“The crossbench has only come into play because the Coalition consistently just vote no to everything. Everything that they see, they vote no and there are consequences of that,” Mr Albanese told reporters on Tuesday morning.
“They are equally responsible for the fact we’re not building housing today.”
Labor will this week reintroduce the $10bn Housing Australia Future Fund (HAFF) in a bid to secure a double-dissolution election trigger.
Should the HAFF fail a third time within three months after it was first delayed, the government will have the option to call a double-dissolution election.
The Prime Minister has downplayed the threat of an early election but kept the door open on serving his full three-year term before pulling the double-dissolution trigger.
This would mean senators would be up for re-election with the House.
Labor went to the election promising to establish the fund and use the earnings to build 30,000 social and affordable homes over five years.

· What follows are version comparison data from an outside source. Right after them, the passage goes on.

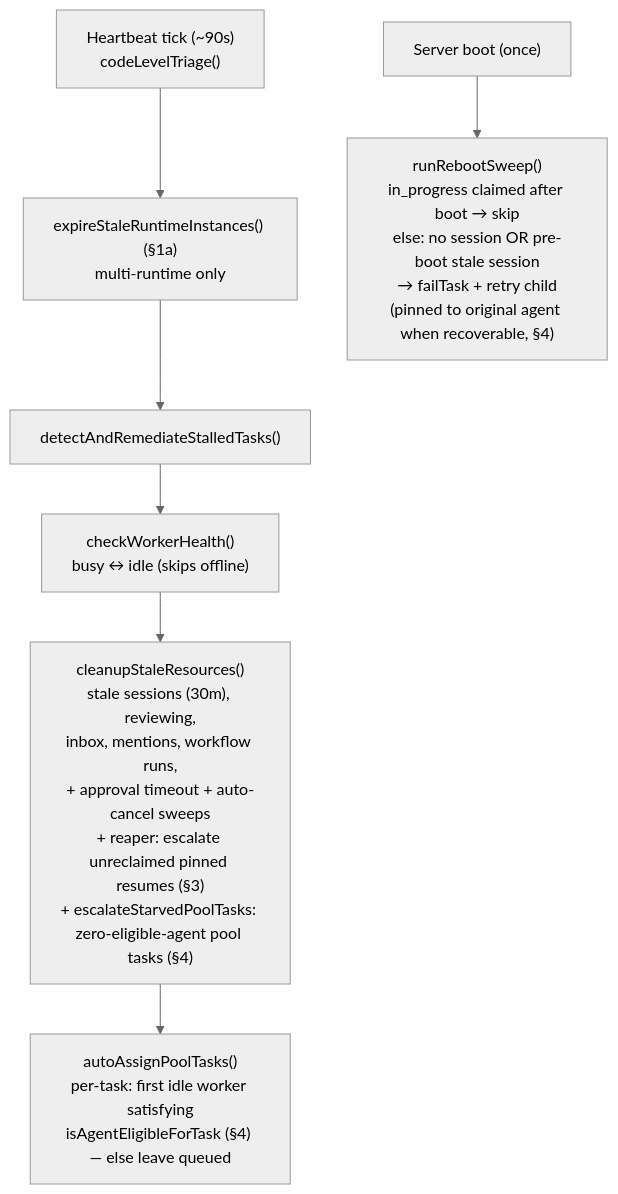
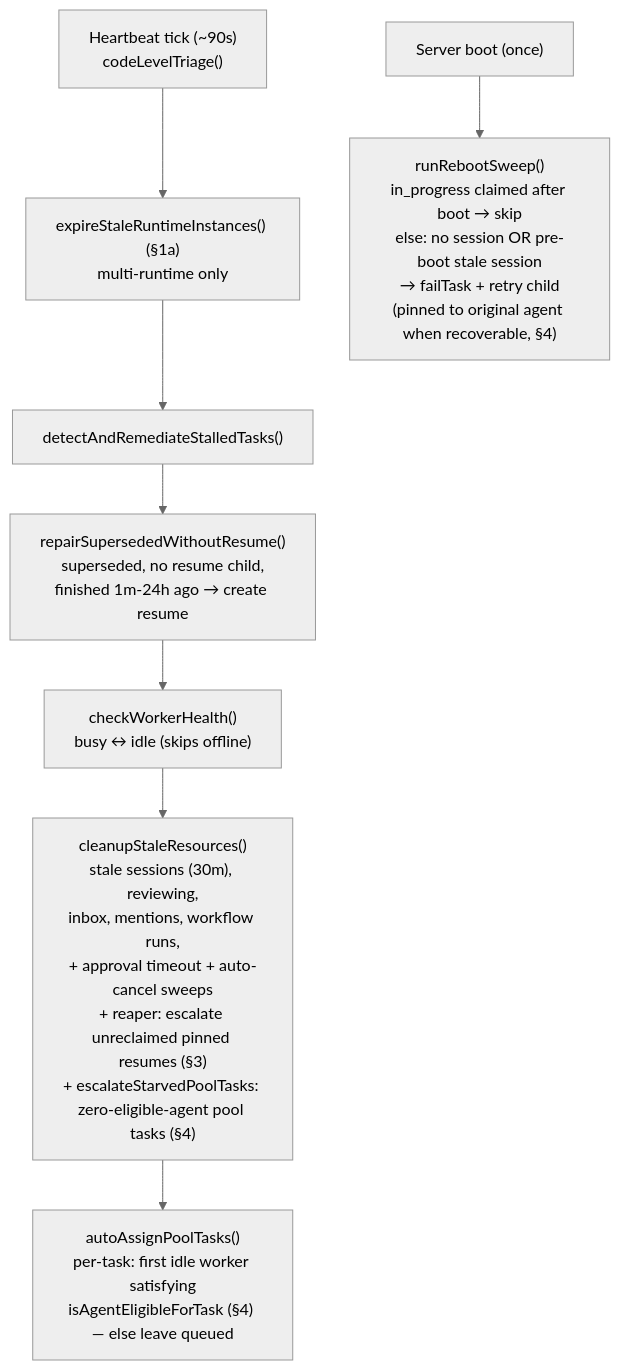
Before and after one commit to Capchase/agent-swarm: the first of 4 diagrams in runbooks/heartbeat-crash-recovery.md, drawn with Mermaid (neutral theme). The commit also changed other lines of this file and 6 other files, not shown here.

First line of the commit message:
fix(heartbeat): create the missing resume for a task superseded without one (#1670)

````diff
--- a/runbooks/heartbeat-crash-recovery.md
+++ b/runbooks/heartbeat-crash-recovery.md
@@ -15,10 +15,11 @@
 ```mermaid
 flowchart TD
   tick["Heartbeat tick (~90s)<br/>codeLevelTriage()"] --> expire["expireStaleRuntimeInstances() (§1a)<br/>multi-runtime only"]
   expire --> detect["detectAndRemediateStalledTasks()"]
-  detect --> health["checkWorkerHealth()<br/>busy ↔ idle (skips offline)"]
+  detect --> repair["repairSupersededWithoutResume()<br/>superseded, no resume child,<br/>finished 1m-24h ago → create resume"]
+  repair --> health["checkWorkerHealth()<br/>busy ↔ idle (skips offline)"]
   health --> cleanup["cleanupStaleResources()<br/>stale sessions (30m), reviewing,<br/>inbox, mentions, workflow runs,<br/>+ approval timeout + auto-cancel sweeps<br/>+ reaper: escalate unreclaimed pinned resumes (§3)<br/>+ escalateStarvedPoolTasks: zero-eligible-agent pool tasks (§4)"]
   cleanup --> assign["autoAssignPoolTasks()<br/>per-task: first idle worker satisfying<br/>isAgentEligibleForTask (§4) — else leave queued"]
 
   boot["Server boot (once)"] --> reboot["runRebootSweep()<br/>in_progress claimed after boot → skip<br/>else: no session OR pre-boot stale session<br/>→ failTask + retry child<br/>(pinned to original agent when recoverable, §4)"]
 ```
````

The Coalition rejected the off-budget fund from the outset.
Both Labor and the Greens have made concessions on the Bill since it was first introduced. In July, the government announced it would immediately inject $2bn into social housing.
On Monday, the minor party indicated they would be willing to pass the HAFF if the government agreed to increase the annual funding for social and affordable housing to up to $2.5bn a year.
Meanwhile, the Prime Minister is resisting a crossbench push to double the tax raised under a proposed overhaul of the petroleum resource rent tax (PRRT).
The Greens and independent senators David Pocock, Jacqui Lambie and Tammy Tyrell wrote to Mr Albanese to say they would vote for it if the deductible cap was cut from 90 per cent to 80 per cent.
It would add an additional $2.6 billion in revenue over the next four years on top of the $2.4 billion already forecast in the May budget.
But the Prime Minister insisted the government already had “the balance right” when asked on Tuesday morning.
“We have a sensible position that we put forward, and we intend to pursue that position,” he said.
“I say to the Greens political party, they don’t always have to come up with a different position in order to create some product differentiation.”